Budget better than expected for higher education

Anna Staver

Tuition increase caps will remain at current levels, but total higher education funding fell in Gov. John Kasich’s budget proposal released Tuesday.

The total budget is about $55.5 billion, and higher education comprises $4.5 billion, or about 8 percent. The proposal covers the next two fiscal years from July 2011 to July 2013.

State Share of Instruction funding, the main way Kent State receives money, will increase by 2.7 percent for the next fiscal year, and a little less than one percent for FY 2013.

“There is $62 million increase in state aid to higher education over the next two years,” said Timothy Keen, director of Ohio’s Office of Budget and Management, during the budget town hall meeting.

But federal stimulus dollars will no longer be coming and the total amount of money for higher education will decrease 11.4 percent in FY 2012 and 8 percent in FY 2013.

“If you look at the way the state treated the stimulus, they are counting that in Ohio as part of the state share of instruction, and of course that is being zeroed out,” said Rudy Fichtenbaum, economics professor at Wright State University, in a phone interview.

During the town hall meeting, Kasich said previous budgets relied too heavily on “one-time revenues” like stimulus dollars. He said this funding created a structural imbalance in the budget because it hid the true effects of the recession.

“First year of the budget is the toughest; following year it gets a little bit easier,” Kasich said.

Fichtenbaum said given the rumors of a potential 20 percent budget cut, the numbers are not as bad as feared.

“Wright State is pretty much in the same boat as Kent State,” Fichtenbaum said. “We’ve figured out if enrollment goes up by two percent, then we will basically break even.” He said this would only happen if Wright State imposes the maximum 3.5 percent tuition increase.

At the Faculty Senate meeting Monday, President Lester Lefton said an increased number of students have applied to Kent State for next year.

“Just this morning (Monday) I saw the weekly enrollment report which showed applications to Kent State for next year are up 19 percent,” Lefton said. “Admits are up over nine percent from the same time last year.”

A positive for current Kent State’s students is the continuance of former Gov. Ted Strickland’s cap on tuition increases for public universities.
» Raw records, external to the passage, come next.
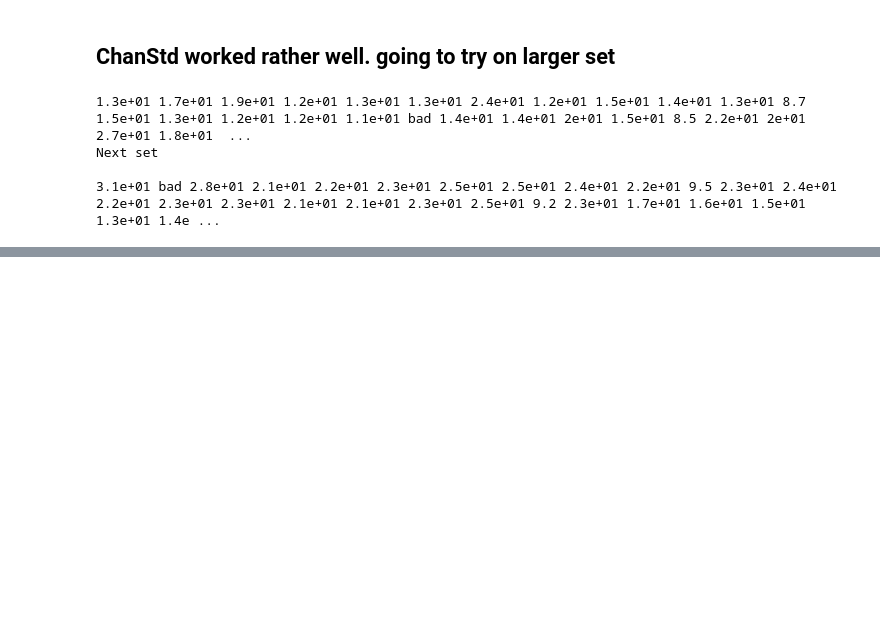
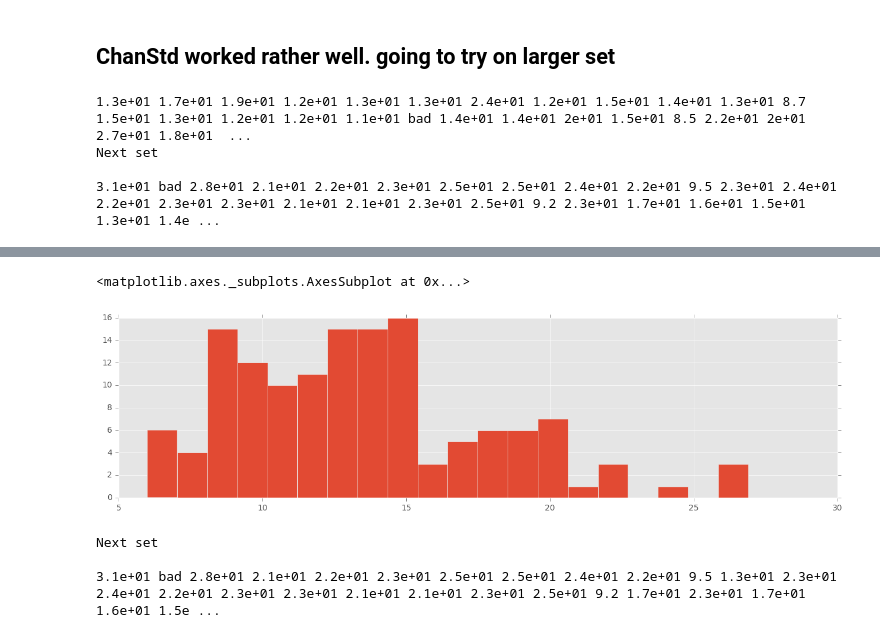
Before and after one commit to xkortex/eeg_seizure_prediction, a Jupyter notebook: naive_vector01.ipynb, the cells around one changed output, grey strips where cells are left out. Cells and saved outputs as stored; diff of their text form; code cells hidden in the pictures; blank space fills up the shorter version.

```diff
--- a/naive_vector01.ipynb
+++ b/naive_vector01.ipynb
@@ -442,0 +457,25 @@ Next set
+# %%
+pd.Series(h1[:,0]).hist(bins=20)
+# %% [output]
+<matplotlib.axes._subplots.AxesSubplot at 0x...>
+[figure, added]
+# %%
+vc_thresh = .95
+n = 1000
+print('\nNext set\n')
+hT = []
+for source in sourcesT[:n]:
+    D = dataio.get_matlab_eeg_data(source)['data']
+    vc = dataio.validcount(D)
+    if vc < vc_thresh:
+        print('bad', end=' ')
+        continue
+    h = metrics.chanstd(D)
+    print('{:.2}'.format(h), end=' ')
+    hT.append(np.array([h,0]))
+
+hT = np.nan_to_num(hT)
+# %% [output]
+Next set
+
+3.1e+01 bad 2.8e+01 2.1e+01 2.2e+01 2.3e+01 2.5e+01 2.5e+01 2.4e+01 2.2e+01 9.5 1.3e+01 2.3e+01 2.4e+01 2.2e+01 2.3e+01 2.3e+01 2.1e+01 2.1e+01 2.3e+01 2.5e+01 9.2 1.7e+01 2.3e+01 1.7e+01 1.6e+01 1.5e ...
```
Also changed, not shown: parts of 5 cells of this notebook, 6 other files.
The most tuition can increase for Fall 2011 and 2012 is 3.5 percent.

And a plus for Kent State’s administration is the removal of a construction regulation, known as multiple prime contracting.

“From an institutional perspective, this will have a positive impact to our bottom line by reducing costs associated with every major construction project,” Lefton said in an e-mail statement. “The less we spend, the more we get to invest in our students’ education.”

At the Faculty Senate meeting, Lefton said this could save Kent State $30 to $40 million on a bond proposal for campus-wide renovations that fell through last semester.

Ohio College Opportunity Grants and Ohio War Orphans Scholarships are being reduced by 5 percent. OCOG scholarships are awarded to students who show financial need and are similar to Federal Pell Grants, said Rob Evans, spokesman for the Ohio Board of Regents.

“All of Ohio needs to understand this (budget),” Kasich said. He said he hopes that once they understand it, they will support it.

But the budget must win approval from Ohio’s legislature first.

Contact Anna Staver at [email protected]